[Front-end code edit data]
>>>

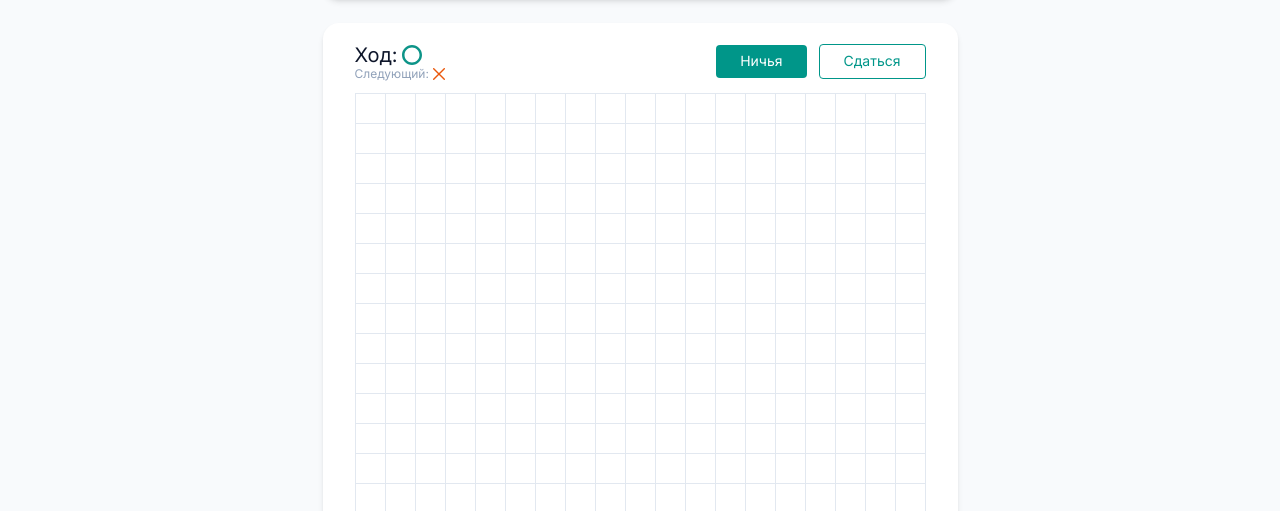
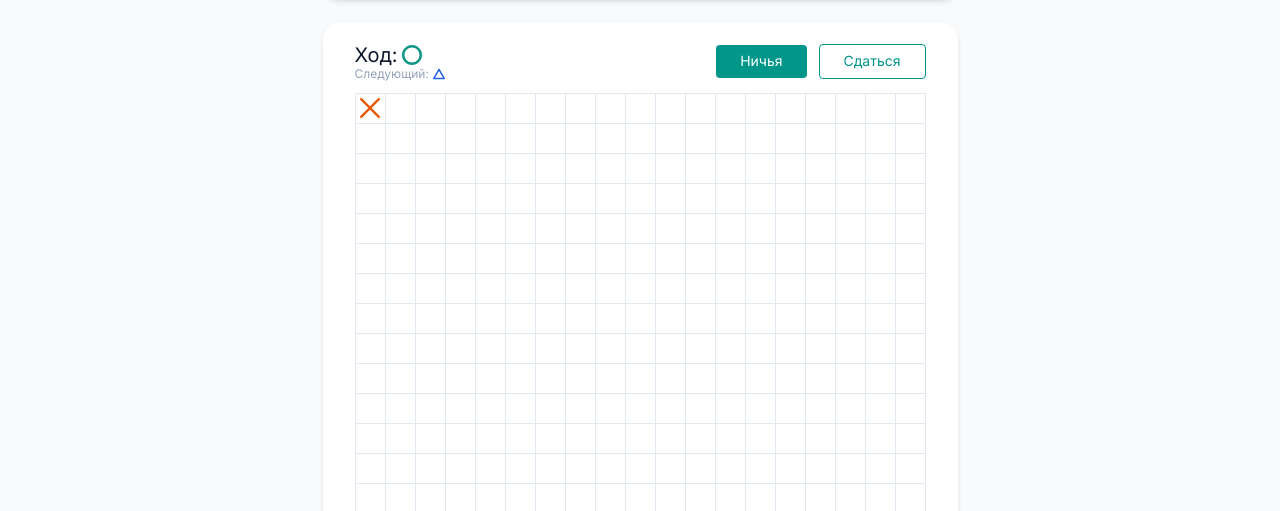
Before and after one commit to Sasha9a/tikTakToeOnline, a Next.js app: page / in a window 1280 px wide. Both pictures are taken after a click on the button 370 px from the left and 397 px from the top of the page. Shown: the part 289-800 px from the top of the page. Built offline with nearby package versions, Linux system fonts and the light colour scheme.

Commit message:
Сетка

```diff
--- /dev/null
+++ b/components/game/constants.js
@@ -0,0 +1,8 @@
+export const GAME_SYMBOLS = {
+  ZERO: 'zero',
+  CROSS: 'cross',
+  TRIANGLE: 'triangle',
+  SQUARE: 'square'
+};
+
+export const MOVE_ORDER = [GAME_SYMBOLS.CROSS, GAME_SYMBOLS.ZERO, GAME_SYMBOLS.TRIANGLE, GAME_SYMBOLS.SQUARE];
--- a/components/game/game-field.jsx
+++ b/components/game/game-field.jsx
@@ -1,36 +1,70 @@
 import clsx from 'clsx';
-import { ZeroIcon } from './icons/zero-icon';
-import { CrossIcon } from './icons/cross-icon';
 import { UiButton } from '../uikit';
-
-const cells = new Array(19 * 19).fill(null);
+import { GameSymbol } from './game-symbol';
+import { useGameState } from './use-game-state';
 
 export function GameField({ className }) {
+  const { cells, currentMove, nextMove, handleCellClick } = useGameState();
+
+  const actions = (
+    <>
+      <UiButton size="md" variant="primary">
+        Ничья
+      </UiButton>
+      <UiButton size="md" variant="outline">
+        Сдаться
+      </UiButton>
+    </>
+  );
+
   return (
-    <div className={clsx(className, 'bg-white rounded-2xl shadow-md px-8 pt-5 pb-7')}>
-      <div className="flex items-center gap-3">
-        <div className="mr-auto">
-          <div className="flex items-center gap-1 text-xl leading-tight">
-            Ход: <ZeroIcon className="w-5 h-5" />
-          </div>
-          <div className="flex items-center gap-1 text-xs leading-tight text-slate-400">
-            Следующий: <CrossIcon />
-          </div>
+    <GameFieldLayout className={className}>
+      <GameMoveInfo actions={actions} currentMove={currentMove} nextMove={nextMove} />
+      <GameGrid>
+        {cells.map((symbol, index) => (
+          <GameCell
+            key={index}
+            onClick={() => {
+              handleCellClick(index);
+            }}
+          >
+            {symbol && <GameSymbol symbol={symbol} className="w-5 h-5" />}
+          </GameCell>
+        ))}
+      </GameGrid>
+    </GameFieldLayout>
+  );
+}
+
+function GameCell({ children, onClick }) {
+  return (
+    <button className="border border-slate-200 cursor-pointer -ml-px -mt-px flex items-center justify-center" onClick={onClick}>
+      {children}
+    </button>
+  );
+}
+
+function GameFieldLayout({ children, className }) {
+  return <div className={clsx(className, 'bg-white rounded-2xl shadow-md px-8 pt-5 pb-7')}>{children}</div>;
+}
+
+function GameMoveInfo({ actions, currentMove, nextMove }) {
+  return (
+    <div className="flex items-center gap-3">
+      <div className="mr-auto">
+        <div className="flex items-center gap-1 text-xl leading-tight">
+          Ход: <GameSymbol symbol={currentMove} className="w-5 h-5" />
         </div>
-
-        <UiButton size="md" variant="primary">
-          Ничья
-        </UiButton>
-        <UiButton size="md" variant="outline">
-          Сдаться
-        </UiButton>
+        <div className="flex items-center gap-1 text-xs leading-tight text-slate-400">
+          Следующий: <GameSymbol symbol={nextMove} className="w-3 h-3" />
+        </div>
       </div>
 
-      <div className="grid grid-cols-[repeat(19,_30px)] grid-rows-[repeat(19,_30px)] pl-px pt-px mt-3">
-        {cells.map((_, i) => (
-          <button key={i} className="border border-slate-200 cursor-pointer -ml-px -mt-px flex items-center justify-center"></button>
-        ))}
-      </div>
+      {actions}
     </div>
   );
 }
+
+function GameGrid({ children }) {
+  return <div className="grid grid-cols-[repeat(19,_30px)] grid-rows-[repeat(19,_30px)] pl-px pt-px mt-3">{children}</div>;
+}
--- /dev/null
+++ b/components/game/game-symbol.jsx
@@ -0,0 +1,17 @@
+import { GAME_SYMBOLS } from './constants';
+import { CrossIcon } from './icons/cross-icon';
+import { ZeroIcon } from './icons/zero-icon';
+import { TriangleIcon } from './icons/triangle-icon';
+import { SquareIcon } from './icons/square-icon';
+
+export function GameSymbol({ symbol, className }) {
+  const Icon =
+    {
+      [GAME_SYMBOLS.CROSS]: CrossIcon,
+      [GAME_SYMBOLS.ZERO]: ZeroIcon,
+      [GAME_SYMBOLS.TRIANGLE]: TriangleIcon,
+      [GAME_SYMBOLS.SQUARE]: SquareIcon
+    }[symbol] ?? CrossIcon;
+
+  return <Icon className={className} />;
+}
--- a/components/game/icons/cross-icon.jsx
+++ b/components/game/icons/cross-icon.jsx
@@ -1,6 +1,6 @@
-export function CrossIcon() {
+export function CrossIcon({ className }) {
   return (
-    <svg width="12" height="12" viewBox="0 0 12 12" fill="none" xmlns="http://www.w3.org/2000/svg">
+    <svg className={className} width="12" height="12" viewBox="0 0 12 12" fill="none" xmlns="http://www.w3.org/2000/svg">
       <path
         d="M6.99809 5.99999L11.793 1.20507C12.069 0.929082 12.069 0.482986 11.793 0.206994C11.517 -0.068998 11.0709 -0.068998 10.7949 0.206994L6.00001 5.00191L1.20507 0.206994C0.929082 -0.068998 0.482986 -0.068998 0.206994 0.206994C-0.068998 0.482986 -0.068998 0.929082 0.206994 1.20507L5.00191 5.99999L0.206994 10.7949C-0.068998 11.0709 -0.068998 11.517 0.206994 11.793C0.344638 11.9306 0.525336 11.9998 0.706034 11.9998C0.886732 11.9998 1.06743 11.9306 1.20507 11.793L5.99999 6.99807L10.7949 11.793C10.9325 11.9306 11.1132 11.9998 11.2939 11.9998C11.4746 11.9998 11.6553 11.9306 11.793 11.793C12.069 11.517 12.069 11.0709 11.793 10.7949L6.99809 5.99999Z"
         fill="#EA580C"
--- a/components/game/icons/square-icon.jsx
+++ b/components/game/icons/square-icon.jsx
@@ -1,6 +1,6 @@
-export function SquareIcon() {
+export function SquareIcon({ className }) {
   return (
-    <svg width="12" height="12" viewBox="0 0 12 12" fill="none" xmlns="http://www.w3.org/2000/svg">
+    <svg className={className} width="12" height="12" viewBox="0 0 12 12" fill="none" xmlns="http://www.w3.org/2000/svg">
       <path
         d="M10.6667 1.33333V10.6667H1.33333V1.33333H10.6667ZM10.6667 0H1.33333C0.6 0 0 0.6 0 1.33333V10.6667C0 11.4 0.6 12 1.33333 12H10.6667C11.4 12 12 11.4 12 10.6667V1.33333C12 0.6 11.4 0 10.6667 0Z"
         fill="#C026D3"
--- a/components/game/icons/triangle-icon.jsx
+++ b/components/game/icons/triangle-icon.jsx
@@ -1,6 +1,6 @@
-export function TriangleIcon() {
+export function TriangleIcon({ className }) {
   return (
-    <svg width="12" height="12" viewBox="0 0 12 12" fill="none" xmlns="http://www.w3.org/2000/svg">
+    <svg className={className} width="12" height="12" viewBox="0 0 12 12" fill="none" xmlns="http://www.w3.org/2000/svg">
       <path
         d="M0.100481 10.9219C0.166306 11.0359 0.260981 11.1305 0.374992 11.1964C0.489003 11.2622 0.618332 11.2969 0.749981 11.2969H11.25C11.3816 11.2969 11.511 11.2622 11.625 11.1964C11.739 11.1305 11.8337 11.0359 11.8995 10.9219C11.9653 10.8078 12 10.6785 12 10.5469C12 10.4152 11.9653 10.2859 11.8995 10.1719L6.64948 1.07858C6.58365 0.964575 6.48897 0.869905 6.37496 0.804085C6.26095 0.738265 6.13163 0.703613 5.99998 0.703613C5.86833 0.703613 5.73901 0.738265 5.625 0.804085C5.51099 0.869905 5.41631 0.964575 5.35048 1.07858L0.100481 10.1719C0.0346547 10.2859 0 10.4152 0 10.5469C0 10.6785 0.0346547 10.8078 0.100481 10.9219ZM5.99998 2.95358L9.95093 9.79686H2.04903L5.99998 2.95358Z"
         fill="#2563EB"
--- a/components/game/index.js
+++ b/components/game/index.js
@@ -1,3 +1,4 @@
 export { GameTitle } from './game-title';
 export { GameInfo } from './game-info';
 export { GameField } from './game-field';
+export { GameSymbol } from './game-symbol';
--- /dev/null
+++ b/components/game/use-game-state.js
@@ -0,0 +1,37 @@
+import { useState } from 'react';
+import { GAME_SYMBOLS, MOVE_ORDER } from './constants';
+
+function getNextMove(currentMove) {
+  const nextMoveIndex = MOVE_ORDER.indexOf(currentMove) + 1;
+  return MOVE_ORDER[nextMoveIndex] ?? MOVE_ORDER[0];
+}
+
+export function useGameState() {
+  const [{ cells, currentMove }, setGameState] = useState(() => ({
+    cells: new Array(19 * 19).fill(null),
+    currentMove: GAME_SYMBOLS.CROSS
+  }));
+
+  const nextMove = getNextMove(currentMove);
+
+  const handleCellClick = (index) => {
+    setGameState((lastGameState) => {
+      if (lastGameState.cells[index]) {
+        return lastGameState;
+      }
+
+      return {
+        ...lastGameState,
+        currentMove: getNextMove(lastGameState.currentMove),
+        cells: lastGameState.cells.map((cell, i) => (i === index ? lastGameState.currentMove : cell))
+      };
+    });
+  };
+
+  return {
+    cells,
+    currentMove,
+    nextMove,
+    handleCellClick
+  };
+}
```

<<<

Task
Search the records for the string "tight", and copy every line that holds it.

Solution to this problem
-          <div className="flex items-center gap-1 text-xl leading-tight">
-          <div className="flex items-center gap-1 text-xs leading-tight text-slate-400">
+        <div className="flex items-center gap-1 text-xl leading-tight">
+        <div className="flex items-center gap-1 text-xs leading-tight text-slate-400">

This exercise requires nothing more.